Dataset entries START

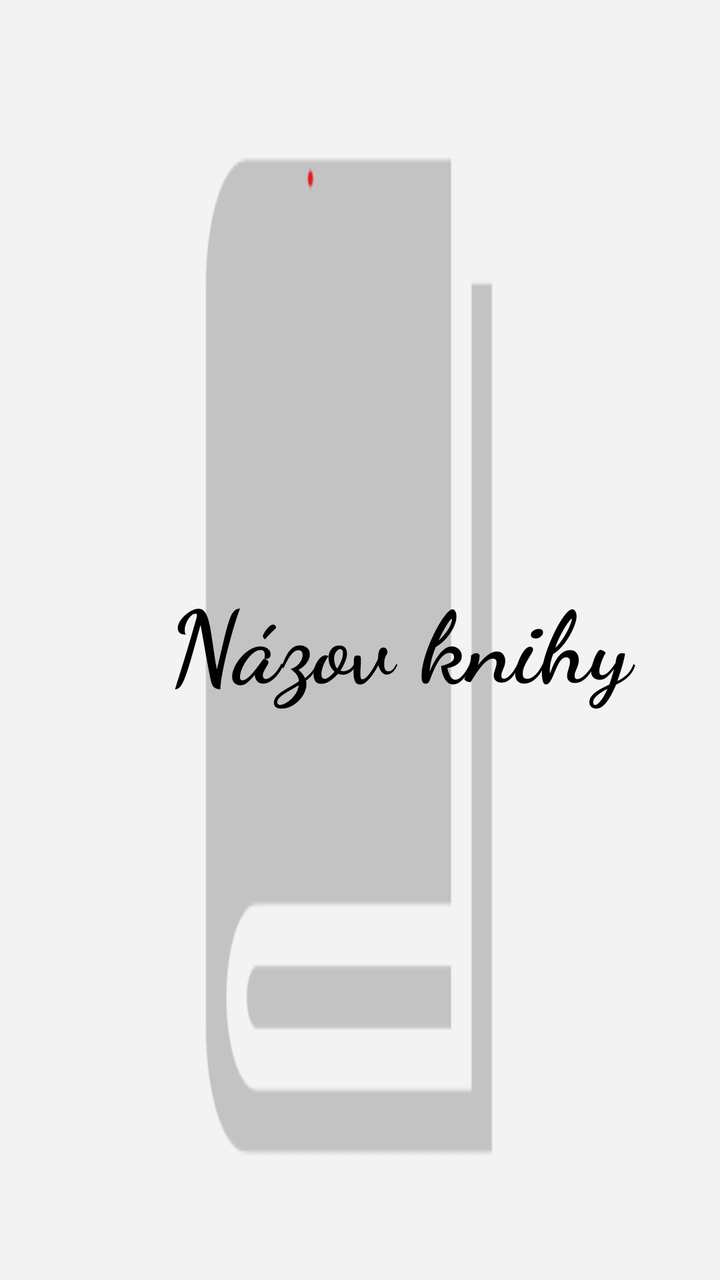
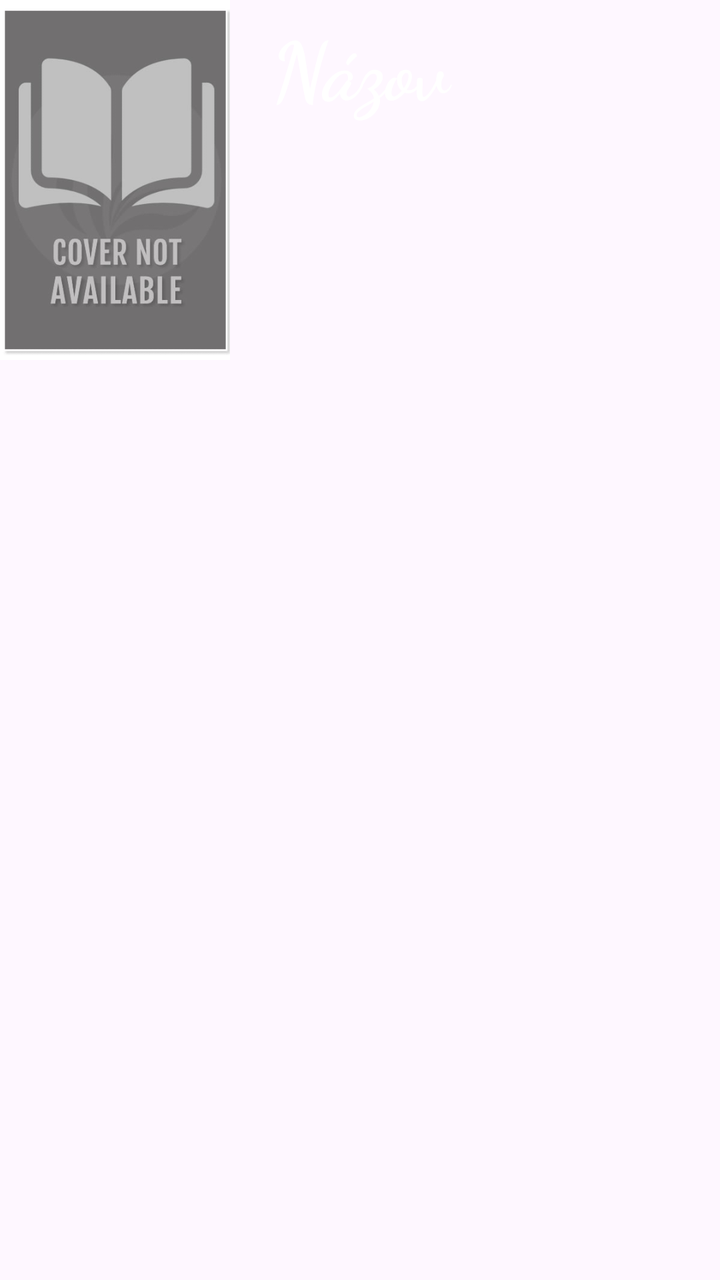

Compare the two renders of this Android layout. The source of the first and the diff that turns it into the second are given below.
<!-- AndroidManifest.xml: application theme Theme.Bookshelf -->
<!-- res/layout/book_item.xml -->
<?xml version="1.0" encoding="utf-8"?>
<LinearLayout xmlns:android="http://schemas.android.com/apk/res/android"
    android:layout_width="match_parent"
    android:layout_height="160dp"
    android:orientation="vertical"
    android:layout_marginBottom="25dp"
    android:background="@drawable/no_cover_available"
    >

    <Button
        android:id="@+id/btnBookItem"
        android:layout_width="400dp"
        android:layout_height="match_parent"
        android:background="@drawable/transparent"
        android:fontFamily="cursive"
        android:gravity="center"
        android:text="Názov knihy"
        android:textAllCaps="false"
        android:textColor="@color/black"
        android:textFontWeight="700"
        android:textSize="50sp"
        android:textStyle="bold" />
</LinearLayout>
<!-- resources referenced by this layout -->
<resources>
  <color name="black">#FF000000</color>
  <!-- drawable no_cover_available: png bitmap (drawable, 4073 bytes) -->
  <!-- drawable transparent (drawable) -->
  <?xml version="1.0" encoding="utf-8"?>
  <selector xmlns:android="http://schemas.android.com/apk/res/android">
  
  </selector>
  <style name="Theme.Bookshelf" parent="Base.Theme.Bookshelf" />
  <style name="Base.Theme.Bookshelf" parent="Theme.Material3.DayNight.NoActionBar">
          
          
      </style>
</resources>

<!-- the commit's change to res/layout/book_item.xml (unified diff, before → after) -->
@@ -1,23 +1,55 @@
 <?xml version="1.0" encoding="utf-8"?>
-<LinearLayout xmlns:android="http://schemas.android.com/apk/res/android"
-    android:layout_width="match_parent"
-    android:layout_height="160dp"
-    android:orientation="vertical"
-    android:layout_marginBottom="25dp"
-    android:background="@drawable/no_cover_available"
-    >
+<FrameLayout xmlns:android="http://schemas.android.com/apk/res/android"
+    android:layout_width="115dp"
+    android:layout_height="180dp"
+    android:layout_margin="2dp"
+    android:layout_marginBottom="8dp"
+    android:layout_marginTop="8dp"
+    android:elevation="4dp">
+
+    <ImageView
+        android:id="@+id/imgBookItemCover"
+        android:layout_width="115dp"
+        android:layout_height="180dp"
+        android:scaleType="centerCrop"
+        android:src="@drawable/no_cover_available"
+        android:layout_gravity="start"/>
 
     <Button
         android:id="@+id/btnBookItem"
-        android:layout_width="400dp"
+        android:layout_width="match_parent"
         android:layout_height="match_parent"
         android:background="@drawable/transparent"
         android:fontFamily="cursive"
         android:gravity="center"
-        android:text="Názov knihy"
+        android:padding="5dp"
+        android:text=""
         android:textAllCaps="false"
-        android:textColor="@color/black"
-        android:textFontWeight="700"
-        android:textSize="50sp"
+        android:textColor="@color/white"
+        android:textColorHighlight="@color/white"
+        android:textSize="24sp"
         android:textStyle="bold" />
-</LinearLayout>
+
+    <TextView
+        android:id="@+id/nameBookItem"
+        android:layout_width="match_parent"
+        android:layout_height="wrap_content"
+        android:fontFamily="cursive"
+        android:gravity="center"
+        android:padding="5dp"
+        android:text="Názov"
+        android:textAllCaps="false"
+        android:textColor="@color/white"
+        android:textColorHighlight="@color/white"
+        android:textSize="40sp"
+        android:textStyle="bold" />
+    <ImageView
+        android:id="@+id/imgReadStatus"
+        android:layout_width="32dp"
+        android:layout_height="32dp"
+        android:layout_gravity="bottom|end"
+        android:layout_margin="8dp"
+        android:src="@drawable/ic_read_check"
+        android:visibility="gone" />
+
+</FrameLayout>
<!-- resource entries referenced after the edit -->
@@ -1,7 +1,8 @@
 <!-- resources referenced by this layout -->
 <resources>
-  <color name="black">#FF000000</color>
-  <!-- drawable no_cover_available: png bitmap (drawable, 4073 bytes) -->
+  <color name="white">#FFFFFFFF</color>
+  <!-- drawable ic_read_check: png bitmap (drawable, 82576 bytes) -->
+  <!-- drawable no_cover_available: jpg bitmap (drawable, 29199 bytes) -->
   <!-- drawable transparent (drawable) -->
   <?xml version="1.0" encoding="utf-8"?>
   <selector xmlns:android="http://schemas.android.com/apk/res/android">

Dataset entries END

(Task objective)
Without carrying over any pictures, retype the records above exactly.

(Response)
Compare the two renders of this Android layout. The source of the first and the diff that turns it into the second are given below.
<!-- AndroidManifest.xml: application theme Theme.Bookshelf -->
<!-- res/layout/book_item.xml -->
<?xml version="1.0" encoding="utf-8"?>
<LinearLayout xmlns:android="http://schemas.android.com/apk/res/android"
    android:layout_width="match_parent"
    android:layout_height="160dp"
    android:orientation="vertical"
    android:layout_marginBottom="25dp"
    android:background="@drawable/no_cover_available"
    >

    <Button
        android:id="@+id/btnBookItem"
        android:layout_width="400dp"
        android:layout_height="match_parent"
        android:background="@drawable/transparent"
        android:fontFamily="cursive"
        android:gravity="center"
        android:text="Názov knihy"
        android:textAllCaps="false"
        android:textColor="@color/black"
        android:textFontWeight="700"
        android:textSize="50sp"
        android:textStyle="bold" />
</LinearLayout>
<!-- resources referenced by this layout -->
<resources>
  <color name="black">#FF000000</color>
  <!-- drawable no_cover_available: png bitmap (drawable, 4073 bytes) -->
  <!-- drawable transparent (drawable) -->
  <?xml version="1.0" encoding="utf-8"?>
  <selector xmlns:android="http://schemas.android.com/apk/res/android">
  
  </selector>
  <style name="Theme.Bookshelf" parent="Base.Theme.Bookshelf" />
  <style name="Base.Theme.Bookshelf" parent="Theme.Material3.DayNight.NoActionBar">
          
          
      </style>
</resources>

<!-- the commit's change to res/layout/book_item.xml (unified diff, before → after) -->
@@ -1,23 +1,55 @@
 <?xml version="1.0" encoding="utf-8"?>
-<LinearLayout xmlns:android="http://schemas.android.com/apk/res/android"
-    android:layout_width="match_parent"
-    android:layout_height="160dp"
-    android:orientation="vertical"
-    android:layout_marginBottom="25dp"
-    android:background="@drawable/no_cover_available"
-    >
+<FrameLayout xmlns:android="http://schemas.android.com/apk/res/android"
+    android:layout_width="115dp"
+    android:layout_height="180dp"
+    android:layout_margin="2dp"
+    android:layout_marginBottom="8dp"
+    android:layout_marginTop="8dp"
+    android:elevation="4dp">
+
+    <ImageView
+        android:id="@+id/imgBookItemCover"
+        android:layout_width="115dp"
+        android:layout_height="180dp"
+        android:scaleType="centerCrop"
+        android:src="@drawable/no_cover_available"
+        android:layout_gravity="start"/>
 
     <Button
         android:id="@+id/btnBookItem"
-        android:layout_width="400dp"
+        android:layout_width="match_parent"
         android:layout_height="match_parent"
         android:background="@drawable/transparent"
         android:fontFamily="cursive"
         android:gravity="center"
-        android:text="Názov knihy"
+        android:padding="5dp"
+        android:text=""
         android:textAllCaps="false"
-        android:textColor="@color/black"
-        android:textFontWeight="700"
-        android:textSize="50sp"
+        android:textColor="@color/white"
+        android:textColorHighlight="@color/white"
+        android:textSize="24sp"
         android:textStyle="bold" />
-</LinearLayout>
+
+    <TextView
+        android:id="@+id/nameBookItem"
+        android:layout_width="match_parent"
+        android:layout_height="wrap_content"
+        android:fontFamily="cursive"
+        android:gravity="center"
+        android:padding="5dp"
+        android:text="Názov"
+        android:textAllCaps="false"
+        android:textColor="@color/white"
+        android:textColorHighlight="@color/white"
+        android:textSize="40sp"
+        android:textStyle="bold" />
+    <ImageView
+        android:id="@+id/imgReadStatus"
+        android:layout_width="32dp"
+        android:layout_height="32dp"
+        android:layout_gravity="bottom|end"
+        android:layout_margin="8dp"
+        android:src="@drawable/ic_read_check"
+        android:visibility="gone" />
+
+</FrameLayout>
<!-- resource entries referenced after the edit -->
@@ -1,7 +1,8 @@
 <!-- resources referenced by this layout -->
 <resources>
-  <color name="black">#FF000000</color>
-  <!-- drawable no_cover_available: png bitmap (drawable, 4073 bytes) -->
+  <color name="white">#FFFFFFFF</color>
+  <!-- drawable ic_read_check: png bitmap (drawable, 82576 bytes) -->
+  <!-- drawable no_cover_available: jpg bitmap (drawable, 29199 bytes) -->
   <!-- drawable transparent (drawable) -->
   <?xml version="1.0" encoding="utf-8"?>
   <selector xmlns:android="http://schemas.android.com/apk/res/android">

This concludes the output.